Vegetable traders at the Red-light market in Paynesville have commended the government for their relocation to the Omega market. However, they have said that the lack of adequate structure to accommodate many of their members, as well as storage facilities to preserve their products, are causing them to experience losses to their businesses.
The vegetables traders have therefore appealed to President George M. Weah to instruct the Public Works Ministry to construct for them a market structure and a storage facility at the Omega market to help reduce losses.
Omega Market is a few minutes away from the Red-light commercial hub.
Few weeks ago, the government took a drastic decision to relocate many of the businesses from the Red-light Commercial center to Omega to allow the smooth operation of the road construction work currently going on around the center. This decision was, however, received with mixed reactions from the marketers.
Speaking to the Daily Observer, the chairman of the Liberia Vegetables Sellers Association (LVSA), Sumo Mulbah, said that his association welcomed the decision, but many of his members were scattered all over the market and did not have an ideal place to sell their products.
Mr. Mulbah said that there are more than 300 vegetable sellers at the Omega market and many of them do not have a place to sell.
“The relocation of the vegetable market from Red-light to Omega is a good decision as it puts a stop to huge quantities of vegetables being damaged on the market during transactions. The Red-light market was very congested for vegetable marketing. This place we are today is ideal, but we are appealing to the government for a storage facility to enable our members to preserve their produce.
Mulbah said the construction of a structure will allow all of his members to be arranged in one place so as to enable them to do their businesses better.
According to Mulbah, the vegetable market is one of the important markets that the government needs to invest in to create jobs in the agriculture sector.
He said that they are working with vegetable farmers in the country by empowering them with inputs and linking with buyers to improve their incomes.
Mulbah however, said that there is a need for members of his organization to get empowered with loans to enable the purchase of a vehicle to help transport produce to the markets.
He said not many farmers are able to transport their goods to the market on a regular basis.

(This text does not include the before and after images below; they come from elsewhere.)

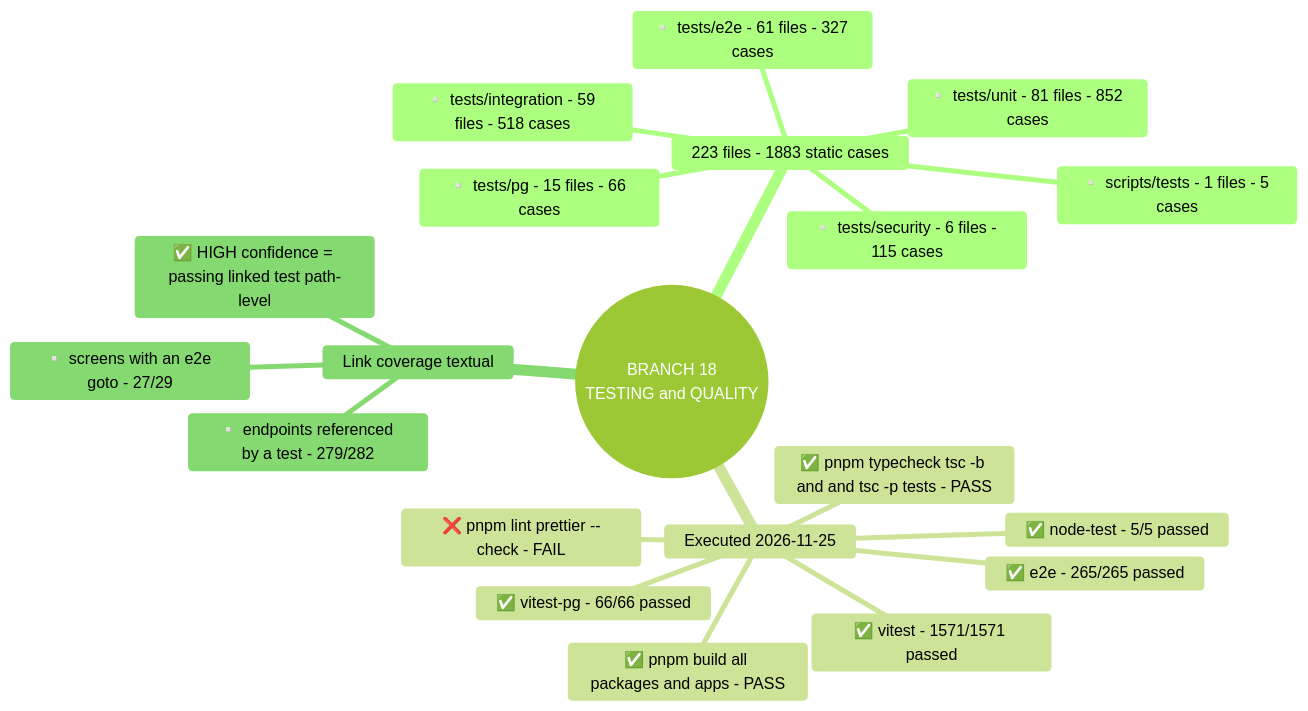
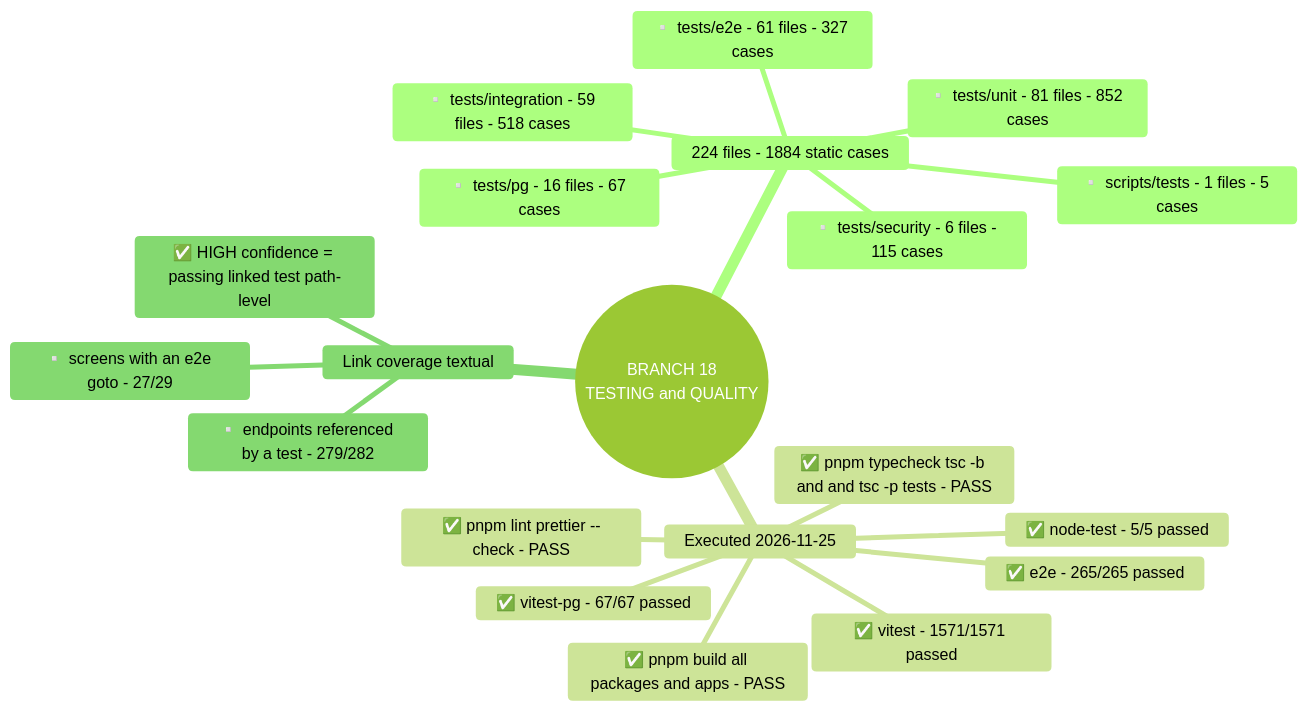
Diagram 20 of 22 in project-mindmap/master/MASTER_PROJECT_DIAGRAMS.md (yhsomani/talentsphere-complete), drawn with Mermaid (forest theme) before and after one commit. The commit also changed other lines of this file and 44 other files, not shown here.

First line of the commit message:
docs: dedup scan, doc-to-code sync and mind map refresh

````diff
--- a/project-mindmap/master/MASTER_PROJECT_DIAGRAMS.md
+++ b/project-mindmap/master/MASTER_PROJECT_DIAGRAMS.md
@@ -550,23 +550,23 @@
 ```mermaid
 mindmap
   root(("BRANCH 18<br/>TESTING and QUALITY"))
-    223 files - 1883 static cases
+    224 files - 1884 static cases
       ▫️ scripts/tests - 1 files - 5 cases
       ▫️ tests/e2e - 61 files - 327 cases
       ▫️ tests/integration - 59 files - 518 cases
-      ▫️ tests/pg - 15 files - 66 cases
+      ▫️ tests/pg - 16 files - 67 cases
       ▫️ tests/security - 6 files - 115 cases
       ▫️ tests/unit - 81 files - 852 cases
     Executed 2026-11-25
       ✅ vitest - 1571/1571 passed
-      ✅ vitest-pg - 66/66 passed
+      ✅ vitest-pg - 67/67 passed
       ✅ e2e - 265/265 passed
       ✅ node-test - 5/5 passed
       ✅ pnpm build all packages and apps - PASS
       ✅ pnpm typecheck tsc -b and and tsc -p tests - PASS
-      ❌ pnpm lint prettier --check - FAIL
+      ✅ pnpm lint prettier --check - PASS
     Link coverage textual
       ▫️ endpoints referenced by a test - 279/282
       ▫️ screens with an e2e goto - 27/29
       ✅ HIGH confidence = passing linked test path-level
 ```
````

The chairman of the vegetables organization also stressed the need for the government to attract them to the export market. According to him, if this is done, it will greatly improve the lives of his members and smallholder vegetables farmers.
Wade Angeline Wilson, a vegetable trader, said “well, we’re pleased with the relocation here at the Omega market. First, when we arrived, the place was so bad, but now we are experiencing some level of improvement. What we want the government to do for us is to construct a hall, where all fruits and vegetables sellers will belong. Even our customers were so disheartened from the beginning. Now, seeing the improvement of the area, they are happy. I want to thank the government for their tireless effort for the improvement of the Omega market. It is our prayer that the government will continue to do more,” she said.
“From the early stage of the relocation, we were very angry about the idea, but what we are now seeing makes us happy,” said Linda Mulbah. “The President is really doing well and we are satisfied. You know everywhere, when development is really to take place, destruction will have to take place. We were vexed, but now we understand.”
Madam Mulbah recommended a structure for vegetable sellers where they can provide their own tables because of the size of their products.
“We want the President to let us have a space for ourselves in the market. We do not want the tables like the ones in the other structures because they are small,” Madam Mulbah said.
Monica Francis, another vegetable trader, said that the government will do better for vegetable traders if there was storage for their produce at the Omega market. She said that she and other traders were involved in importing exotic vegetables.
“We purchase vegetables from Ivory Coast, Benin and other African countries to supply the Liberian markets. Exotic vegetables, like carrots and tomatoes, are in demand on the market because not many farmers in the country are producing them,” she explained.